Managing Editor Contact Publishing Pty Ltd PO Box 3091 Minnamurra NSW 2533 AUSTRALIA

2 thoughts on “Using science to tackle tinnitus

  • 23/09/2019 at 10:15 am
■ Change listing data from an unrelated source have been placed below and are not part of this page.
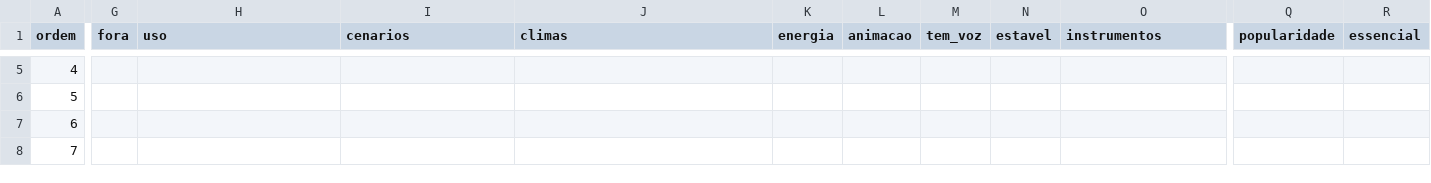
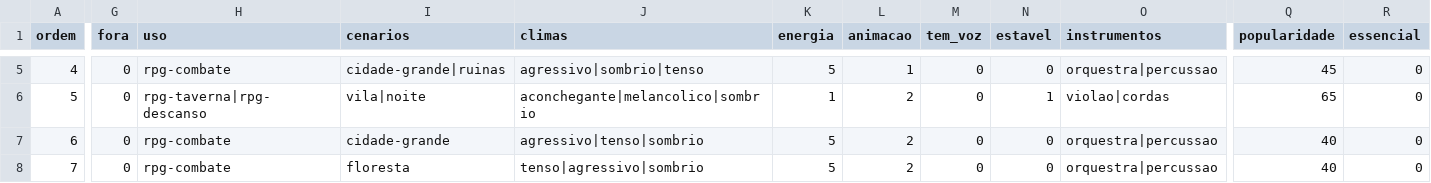
Before and after one commit to Marcelao98/Projeto-Frederico, a CSV file: acervo/catalogo/ost/faixas/darkest-dungeon-2.csv, drawn as a sheet; only a part is shown, gaps mark what is left out; the diff covers the shown part only; the diff names each change by its address in the sheet, - before the commit and + after, or states it on an @@ line.

```diff
--- a/acervo/catalogo/ost/faixas/darkest-dungeon-2.csv
+++ b/acervo/catalogo/ost/faixas/darkest-dungeon-2.csv
-G5:G8 (fora): (empty)
+G5:G8 (fora): 0
-H5 (uso): (empty)
+H5 (uso): rpg-combate
-I5 (cenarios): (empty)
+I5 (cenarios): cidade-grande|ruinas
-J5 (climas): (empty)
+J5 (climas): agressivo|sombrio|tenso
-K5 (energia): (empty)
+K5 (energia): 5
-L5 (animacao): (empty)
+L5 (animacao): 1
-M5:M8 (tem_voz): (empty)
+M5:M8 (tem_voz): 0
-N5 (estavel): (empty)
+N5 (estavel): 0
-O5 (instrumentos): (empty)
+O5 (instrumentos): orquestra|percussao
-Q5 (popularidade): (empty)
+Q5 (popularidade): 45
-R5:R8 (essencial): (empty)
+R5:R8 (essencial): 0
-H6 (uso): (empty)
+H6 (uso): rpg-taverna|rpg-descanso
-I6 (cenarios): (empty)
+I6 (cenarios): vila|noite
-J6 (climas): (empty)
+J6 (climas): aconchegante|melancolico|sombrio
-K6 (energia): (empty)
+K6 (energia): 1
-L6:L8 (animacao): (empty)
+L6:L8 (animacao): 2
-N6 (estavel): (empty)
+N6 (estavel): 1
-O6 (instrumentos): (empty)
+O6 (instrumentos): violao|cordas
-Q6 (popularidade): (empty)
+Q6 (popularidade): 65
-H7:H8 (uso): (empty)
+H7:H8 (uso): rpg-combate
-I7 (cenarios): (empty)
+I7 (cenarios): cidade-grande
-J7 (climas): (empty)
+J7 (climas): agressivo|tenso|sombrio
-K7:K8 (energia): (empty)
+K7:K8 (energia): 5
-N7:N8 (estavel): (empty)
+N7:N8 (estavel): 0
-O7:O8 (instrumentos): (empty)
+O7:O8 (instrumentos): orquestra|percussao
-Q7:Q8 (popularidade): (empty)
+Q7:Q8 (popularidade): 40
-I8 (cenarios): (empty)
+I8 (cenarios): floresta
-J8 (climas): (empty)
+J8 (climas): tenso|agressivo|sombrio
```
Also changed, not shown: 128 edited cells elsewhere in this file, acervo/catalogo/musica_genero.csv, acervo/catalogo/ost/faixas/darkest-dungeon.csv, 11 other files.
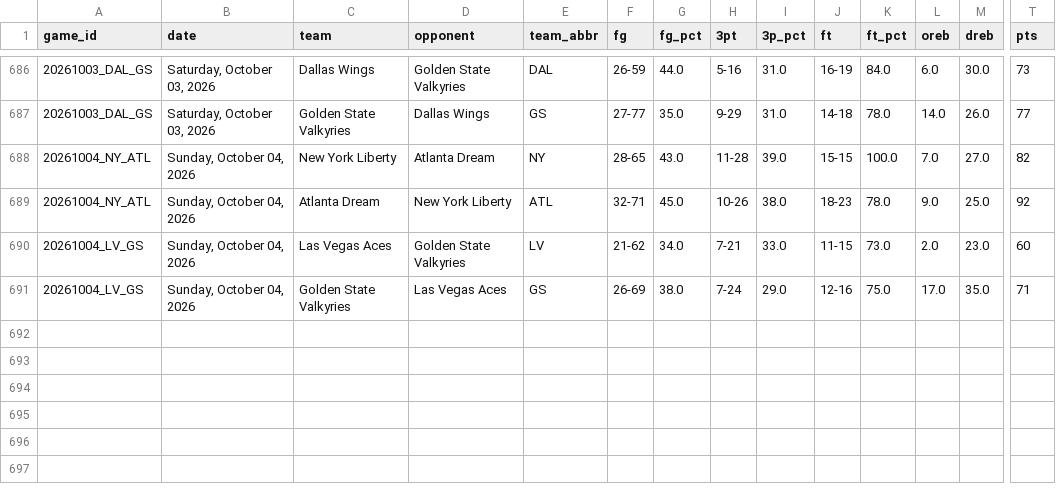
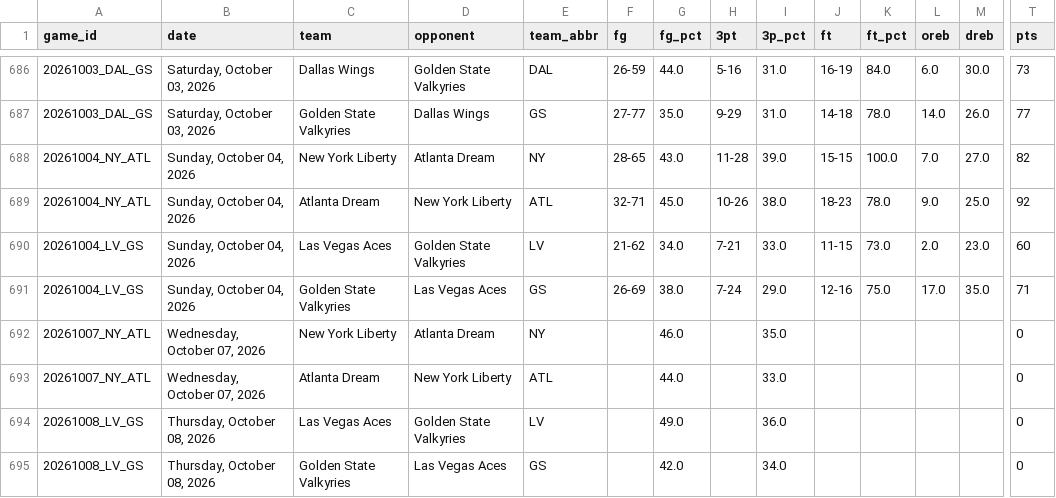
Before and after one commit to MikeOzomah/wnba-matchup-intelligence, a CSV file: outputs/advanced_wnba_metrics.csv, drawn as a sheet; only a part is shown, gaps mark what is left out; rows hold the shown columns only; the diff names each change by its address in the sheet, - before the commit and + after, or states it on an @@ line.

```diff
--- a/outputs/advanced_wnba_metrics.csv
+++ b/outputs/advanced_wnba_metrics.csv
+row 692: 20261007_NY_ATL | Wednesday, October 07, 2026 | New York Liberty | Atlanta Dream | NY |  | 46.0 |  | 35.0 |  |  |  |  | 0
+row 693: 20261007_NY_ATL | Wednesday, October 07, 2026 | Atlanta Dream | New York Liberty | ATL |  | 44.0 |  | 33.0 |  |  |  |  | 0
+row 694: 20261008_LV_GS | Thursday, October 08, 2026 | Las Vegas Aces | Golden State Valkyries | LV |  | 49.0 |  | 36.0 |  |  |  |  | 0
+row 695: 20261008_LV_GS | Thursday, October 08, 2026 | Golden State Valkyries | Las Vegas Aces | GS |  | 42.0 |  | 34.0 |  |  |  |  | 0
```
Also changed, not shown: data/full_wnba_team_stats.csv.
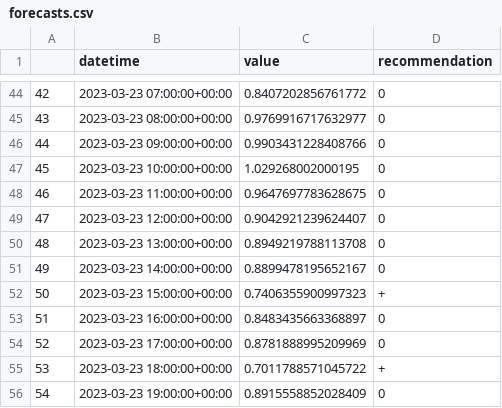
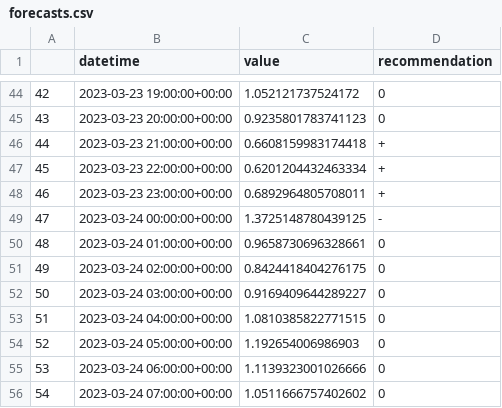
Before and after one commit to IDS-mini/electricity, a CSV file: forecast_data/forecasts.csv, drawn as a sheet; only a part is shown, gaps mark what is left out; the diff covers the shown part only.

```diff
--- a/forecast_data/forecasts.csv
+++ b/forecast_data/forecasts.csv
@@ -44,13 +44,13 @@
-42,2023-03-23 07:00:00+00:00,0.8407202856761772,0
-43,2023-03-23 08:00:00+00:00,0.9769916717632977,0
-44,2023-03-23 09:00:00+00:00,0.9903431228408766,0
-45,2023-03-23 10:00:00+00:00,1.029268002000195,0
-46,2023-03-23 11:00:00+00:00,0.9647697783628675,0
-47,2023-03-23 12:00:00+00:00,0.9042921239624407,0
-48,2023-03-23 13:00:00+00:00,0.8949219788113708,0
-49,2023-03-23 14:00:00+00:00,0.8899478195652167,0
-50,2023-03-23 15:00:00+00:00,0.7406355900997323,+
-51,2023-03-23 16:00:00+00:00,0.8483435663368897,0
-52,2023-03-23 17:00:00+00:00,0.8781888995209969,0
-53,2023-03-23 18:00:00+00:00,0.7011788571045722,+
-54,2023-03-23 19:00:00+00:00,0.8915558852028409,0
+42,2023-03-23 19:00:00+00:00,1.052121737524172,0
+43,2023-03-23 20:00:00+00:00,0.9235801783741123,0
+44,2023-03-23 21:00:00+00:00,0.6608159983174418,+
+45,2023-03-23 22:00:00+00:00,0.6201204432463334,+
+46,2023-03-23 23:00:00+00:00,0.6892964805708011,+
+47,2023-03-24 00:00:00+00:00,1.3725148780439125,-
+48,2023-03-24 01:00:00+00:00,0.9658730696328661,0
+49,2023-03-24 02:00:00+00:00,0.8424418404276175,0
+50,2023-03-24 03:00:00+00:00,0.9169409644289227,0
+51,2023-03-24 04:00:00+00:00,1.0810385822771515,0
+52,2023-03-24 05:00:00+00:00,1.192654006986903,0
+53,2023-03-24 06:00:00+00:00,1.1139323001026666,0
+54,2023-03-24 07:00:00+00:00,1.0511666757402602,0
```
Also changed, not shown: 159 edited cells elsewhere in this file.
    Do you have link to the tinnitus treatment website?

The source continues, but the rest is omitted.